But at least five states already have their teacher evaluations set in state law. That means they couldn’t take the Education Department up on its offer without big changes to their own statutes.
The department also is offering states flexibility to avoid “double testing” of students as they begin to test-drive the common-core-aligned assessments.
Under the new flexibility, any state could make a request to the Education Department to use just one test in schools—either a field test designed to help work out the kinks in the new assessment system, or the regular state assessment. State officials pointed out that offering both tests would eat up valuable instructional time and had asked for additional leeway.
Responding to Concerns
The decision to offer flexibility didn’t come out of nowhere. Groups representing educators have expressed concerns that the federal department may have been prodding states to move too fast on teacher evaluation, and that the added pressure on educators could hinder implementation of the common-core standards.
The Council of Chief State School Officers recently asked for unspecified flexibility in accountability systems as states make the transition to the new standards.
Randi Weingarten, the president of the 1.6 million-member American Federation of Teachers, which called for a limited moratorium on the use of the new tests for high-stakes decisions, said she was heartened that the Obama administration appeared to be heeding teachers’ concerns.
“There is no shame to a midcourse correction when you have ambitious goals and you see you’re not getting there in the timetable you wanted,” she said.
The 3 million-member National Education Association, which has been urging some leeway when it comes to using the tests for high-stakes personnel decisions, is happy with the move, the union’s president, Dennis Van Roekel, said in an interview.
“This was the culmination of a long, long conversation,” he said. “The common-core standards are too important not to do this right.”
But on Capitol Hill, both U.S. Rep. John Kline, R-Minn., the chairman of the House education committee, and U.S. Sen. Lamar Alexander of Tennessee, the top Republican on the Senate education committee, immediately questioned the move. Both lawmakers have expressed big concerns about the waivers in the past.

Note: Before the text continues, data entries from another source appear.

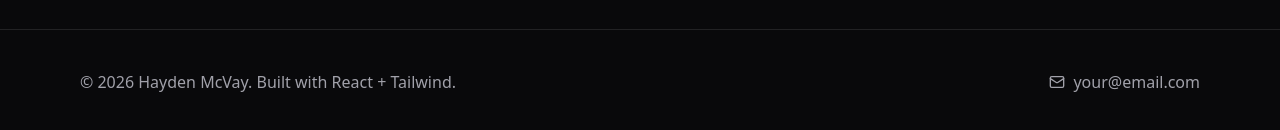
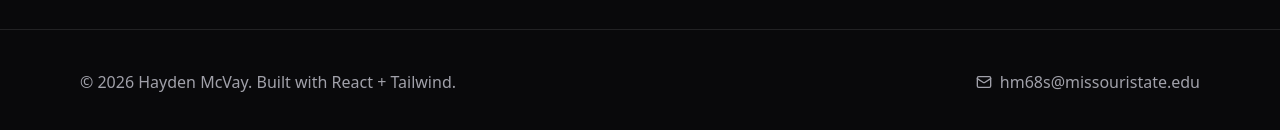
Before and after one commit to HaydenMcVay/PersonalWebsite, a React (Vite) app in the folder frontend/: page / in a window 1280 px wide. Shown: the part 2538-2668 px from the top of the page. Built offline with nearby package versions, Linux system fonts and the light colour scheme.

Commit message:
Changed Email on Footer

```diff
--- a/frontend/src/pages/Home.jsx
+++ b/frontend/src/pages/Home.jsx
@@ -246,8 +246,8 @@ export default function Home() {
       <footer id="contact" className="border-t border-white/10 px-6 py-10 md:px-12 lg:px-20">
         <div className={`mx-auto flex max-w-6xl flex-col justify-between gap-4 md:flex-row md:items-center ${themeStyles.footerText}`}>
           <p>© 2026 Hayden McVay. Built with React + Tailwind.</p>
-          <a href="mailto:your@email.com" className="inline-flex items-center gap-2 hover:text-white">
-            <Mail size={16} /> your@email.com
+          <a href="mailto:hm68s@missouristate.edu" className="inline-flex items-center gap-2 hover:text-white">
+            <Mail size={16} /> hm68s@missouristate.edu
           </a>
         </div>
       </footer>
```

“If anyone is looking for further proof that our education system is congested with federal mandates, the education secretary is now granting waivers from waivers,” Sen. Alexander said.

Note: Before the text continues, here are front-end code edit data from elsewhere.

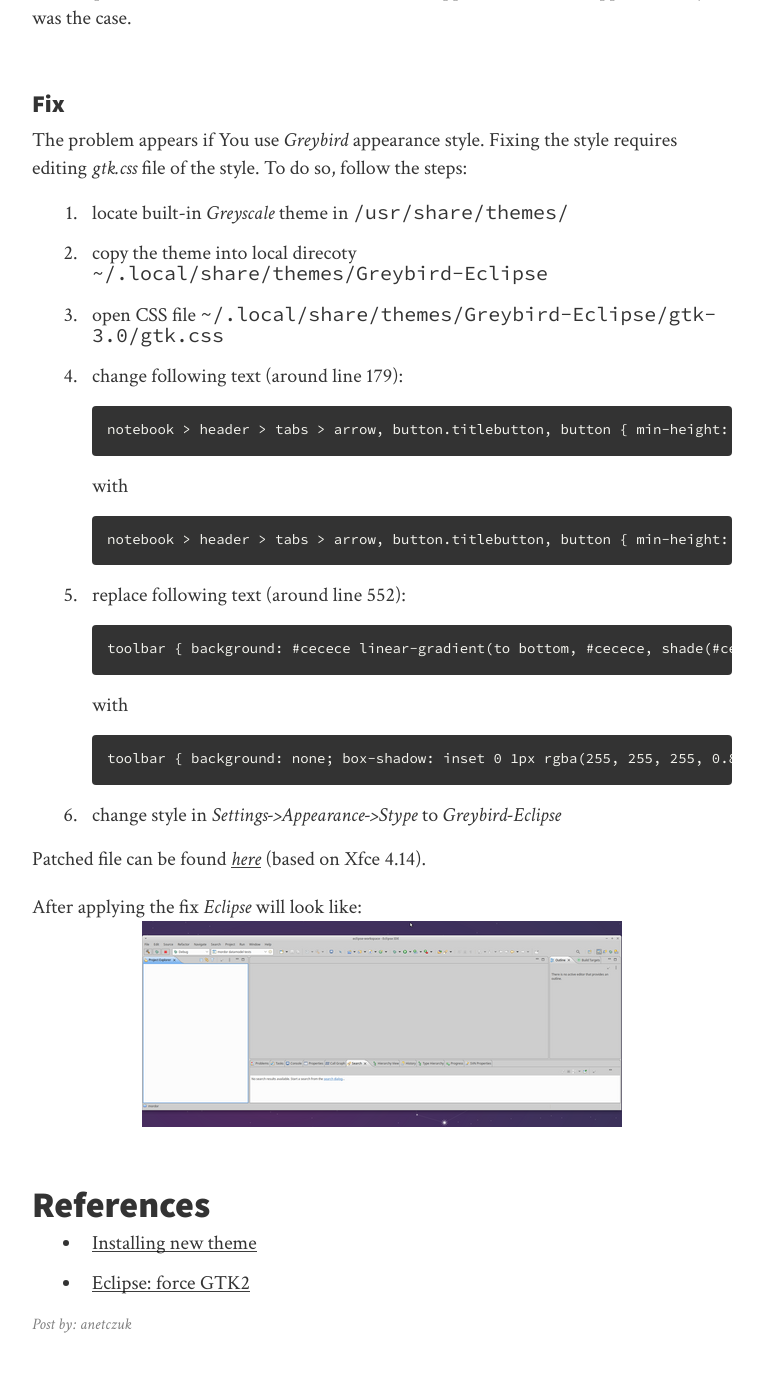
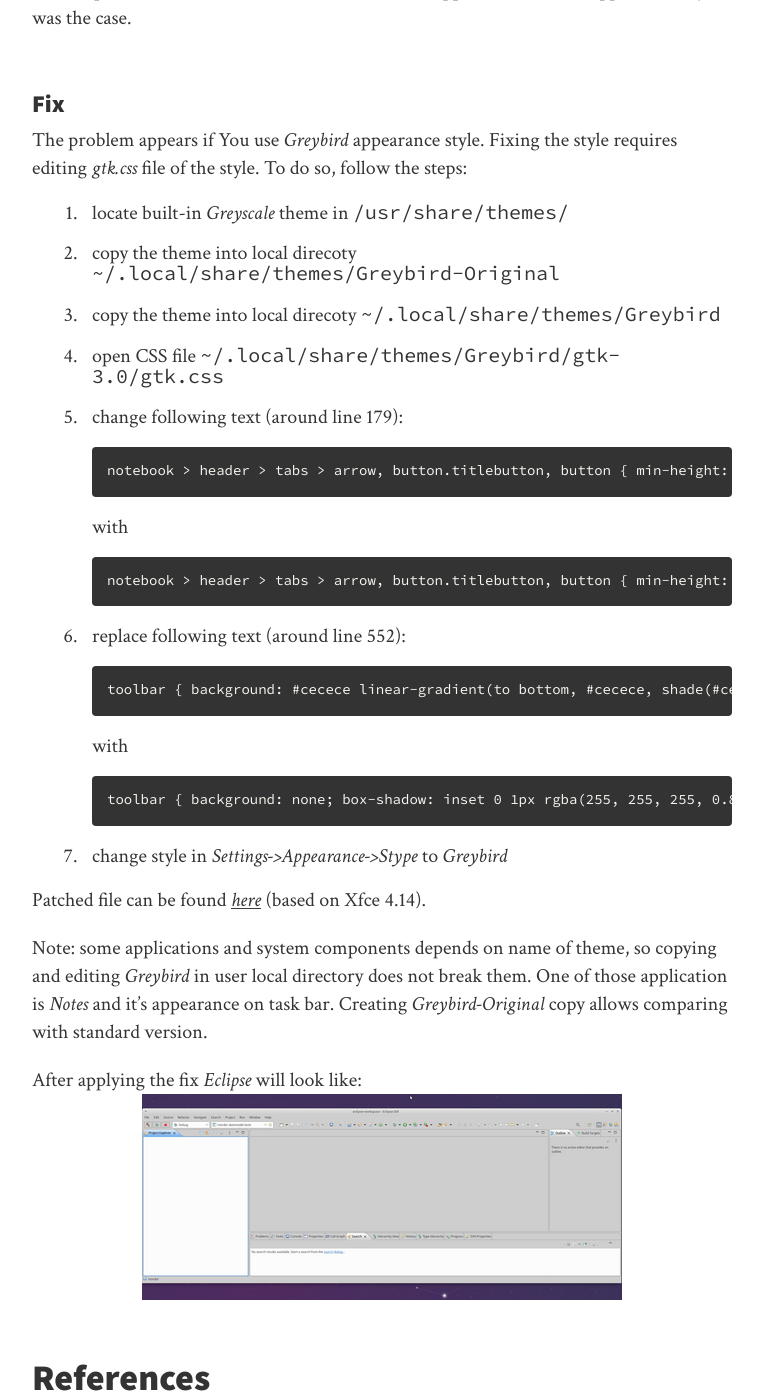
Before and after one commit to anetczuk/anetczuk.github.io, a Jekyll site: the page built from docs/_posts/2022-10-27-xfce_eclipse.md, in a window 1280 px wide and 1400 px high, scrolled down 983 px. Shown: the whole window, without its empty margins (258-1021 px from the left). Built offline with Jekyll 4.4.1, drawn with Linux system fonts in a browser that asks for light colours; nearby versions of some CDN libraries; some of the changed text lies outside the part shown.

Commit message:
Update article

````diff
--- a/docs/_posts/2022-10-27-xfce_eclipse.md
+++ b/docs/_posts/2022-10-27-xfce_eclipse.md
@@ -33,9 +33,10 @@
 The problem appears if You use *Greybird* appearance style. Fixing the style requires
 editing *gtk.css* file of the style. To do so, follow the steps:
 1. locate built-in *Greyscale* theme in `/usr/share/themes/`
-2. copy the theme into local direcoty `~/.local/share/themes/Greybird-Eclipse`
-3. open CSS file `~/.local/share/themes/Greybird-Eclipse/gtk-3.0/gtk.css`
-4. change following text (around line 179):
+2. copy the theme into local direcoty `~/.local/share/themes/Greybird-Original`
+3. copy the theme into local direcoty `~/.local/share/themes/Greybird`
+4. open CSS file `~/.local/share/themes/Greybird/gtk-3.0/gtk.css`
+5. change following text (around line 179):
 ```
 notebook > header > tabs > arrow, button.titlebutton, button { min-height: 24px; min-width: 22px; padding: 1px 2px; border: 1px solid; border-radius: 3px; transition: all 200ms cubic-bezier(0.25, 0.46, 0.45, 0.94); color: #3c3c3c; outline-color: rgba(60, 60, 60, 0.3); border-top-color: shade(#cecece, 0.8); border-right-color: shade(#cecece, 0.72); border-left-color: shade(#cecece, 0.72); border-bottom-color: shade(#cecece, 0.7); background-image: linear-gradient(to bottom, shade(shade(#cecece, 1.02), 1.05), shade(shade(#cecece, 1.02), 0.97)); box-shadow: inset 0 1px rgba(255, 255, 255, 0.6); }
 ```
@@ -51,9 +52,11 @@
 ```
 toolbar { background: none; box-shadow: inset 0 1px rgba(255, 255, 255, 0.8); box-shadow: none; }
 ```
-6. change style in *Settings->Appearance->Stype* to *Greybird-Eclipse*
+7. change style in *Settings->Appearance->Stype* to *Greybird*
 
 Patched file can be found [*here*](/img/post/2022-10-27/gtk.css) (based on Xfce 4.14).
+
+Note: some applications and system components depends on name of theme, so copying and editing *Greybird* in user local directory does not break them. One of those application is *Notes* and it's appearance on task bar. Creating *Greybird-Original* copy allows comparing with standard version.
 
 After applying the fix *Eclipse* will look like:
 [![Eclipse fixed](/img/post/2022-10-27/eclipse-ok-small.png "Eclipse fixed")](/img/post/2022-10-27/eclipse-ok.png)
````
Also changed, not shown: other parts of docs/_posts/2022-10-27-xfce_eclipse.md (+1 -1 lines).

Rep. Kline said in a statement that “more waivers and bureaucratic rigamarole can’t address the challenges facing our nation’s schools.”

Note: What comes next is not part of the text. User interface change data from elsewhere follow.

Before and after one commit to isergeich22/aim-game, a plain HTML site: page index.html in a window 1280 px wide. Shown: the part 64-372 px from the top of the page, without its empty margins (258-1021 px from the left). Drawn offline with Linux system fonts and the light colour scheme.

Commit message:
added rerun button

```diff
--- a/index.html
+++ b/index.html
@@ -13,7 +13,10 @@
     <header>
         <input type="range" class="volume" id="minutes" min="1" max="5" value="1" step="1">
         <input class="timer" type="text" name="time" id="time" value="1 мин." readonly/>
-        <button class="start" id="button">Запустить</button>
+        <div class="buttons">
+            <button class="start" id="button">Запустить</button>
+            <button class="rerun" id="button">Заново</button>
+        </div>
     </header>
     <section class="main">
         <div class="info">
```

A Senate GOP aide noted that California’s bid for a waiver was rejected by the federal department because the Golden State didn’t want to embrace the teacher-evaluation component of the waivers.
“This is outrageous and without any intellectual coherence,” said the aide, who requested anonymity. “States that grudgingly submitted [waivers] are now getting relief, but states that took a principled position are still screwed. Every member of the California delegation should be demanding a waiver for California overnight.”
A version of this article appeared in the July 11, 2013 edition of Education Week as Waiver States Split on Ed. Dept. Offer of New Flexibility